[Opening Input for this task section]

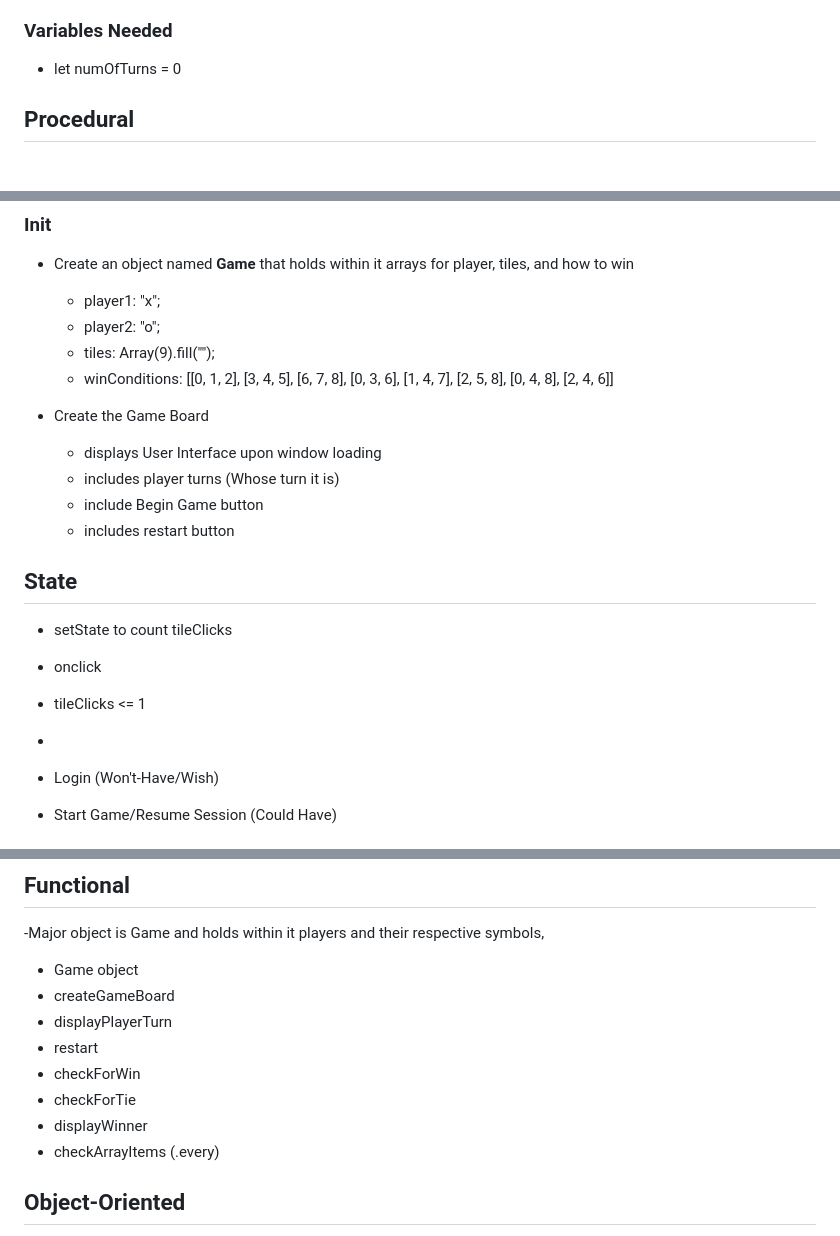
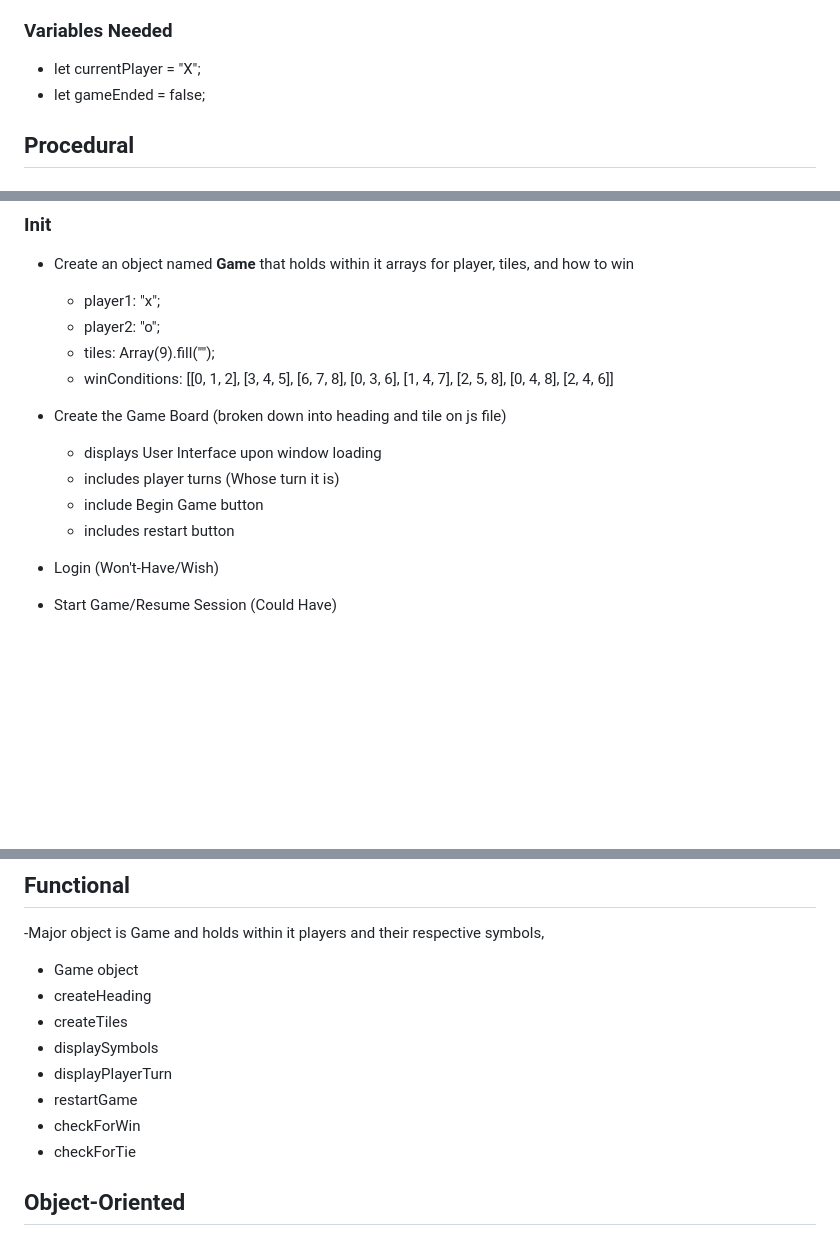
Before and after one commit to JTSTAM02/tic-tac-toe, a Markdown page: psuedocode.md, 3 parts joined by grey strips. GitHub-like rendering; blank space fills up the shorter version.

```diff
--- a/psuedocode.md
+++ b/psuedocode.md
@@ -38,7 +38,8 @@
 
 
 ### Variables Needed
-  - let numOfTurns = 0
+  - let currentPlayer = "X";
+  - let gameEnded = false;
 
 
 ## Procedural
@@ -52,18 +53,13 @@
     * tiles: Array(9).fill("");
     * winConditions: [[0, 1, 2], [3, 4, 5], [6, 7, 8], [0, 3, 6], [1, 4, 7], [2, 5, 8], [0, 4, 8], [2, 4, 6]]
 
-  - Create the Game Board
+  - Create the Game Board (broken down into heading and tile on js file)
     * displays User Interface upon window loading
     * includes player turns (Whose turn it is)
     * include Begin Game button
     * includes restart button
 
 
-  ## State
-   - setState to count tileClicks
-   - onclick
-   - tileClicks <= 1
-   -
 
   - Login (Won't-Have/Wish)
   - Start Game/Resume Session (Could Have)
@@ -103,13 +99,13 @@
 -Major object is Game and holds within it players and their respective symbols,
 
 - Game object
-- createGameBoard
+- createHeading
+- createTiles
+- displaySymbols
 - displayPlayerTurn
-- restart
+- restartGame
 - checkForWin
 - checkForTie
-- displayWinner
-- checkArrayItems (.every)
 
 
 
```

[Closing Input for this task section]
[Opening Input for this task section]

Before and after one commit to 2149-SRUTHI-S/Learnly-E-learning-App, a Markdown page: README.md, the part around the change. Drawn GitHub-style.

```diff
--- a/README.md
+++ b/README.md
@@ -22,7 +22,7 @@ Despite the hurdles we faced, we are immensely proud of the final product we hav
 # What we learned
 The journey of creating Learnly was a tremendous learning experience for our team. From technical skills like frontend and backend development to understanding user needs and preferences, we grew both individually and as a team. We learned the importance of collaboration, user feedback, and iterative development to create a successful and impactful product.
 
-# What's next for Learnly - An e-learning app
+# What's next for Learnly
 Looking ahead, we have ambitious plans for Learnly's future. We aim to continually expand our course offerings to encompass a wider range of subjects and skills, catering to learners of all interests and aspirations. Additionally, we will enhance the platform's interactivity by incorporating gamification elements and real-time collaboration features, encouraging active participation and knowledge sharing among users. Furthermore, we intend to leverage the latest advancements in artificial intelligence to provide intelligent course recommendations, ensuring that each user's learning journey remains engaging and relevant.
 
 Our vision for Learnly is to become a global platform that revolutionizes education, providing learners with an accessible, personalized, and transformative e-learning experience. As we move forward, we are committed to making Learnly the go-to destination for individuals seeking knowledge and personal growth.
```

[Closing Input for this task section]

(Task prompt): Which lines in the records above contain the string "tileClicks"? Copy them.

(Response for this exercise):
-   - setState to count tileClicks
-   - tileClicks <= 1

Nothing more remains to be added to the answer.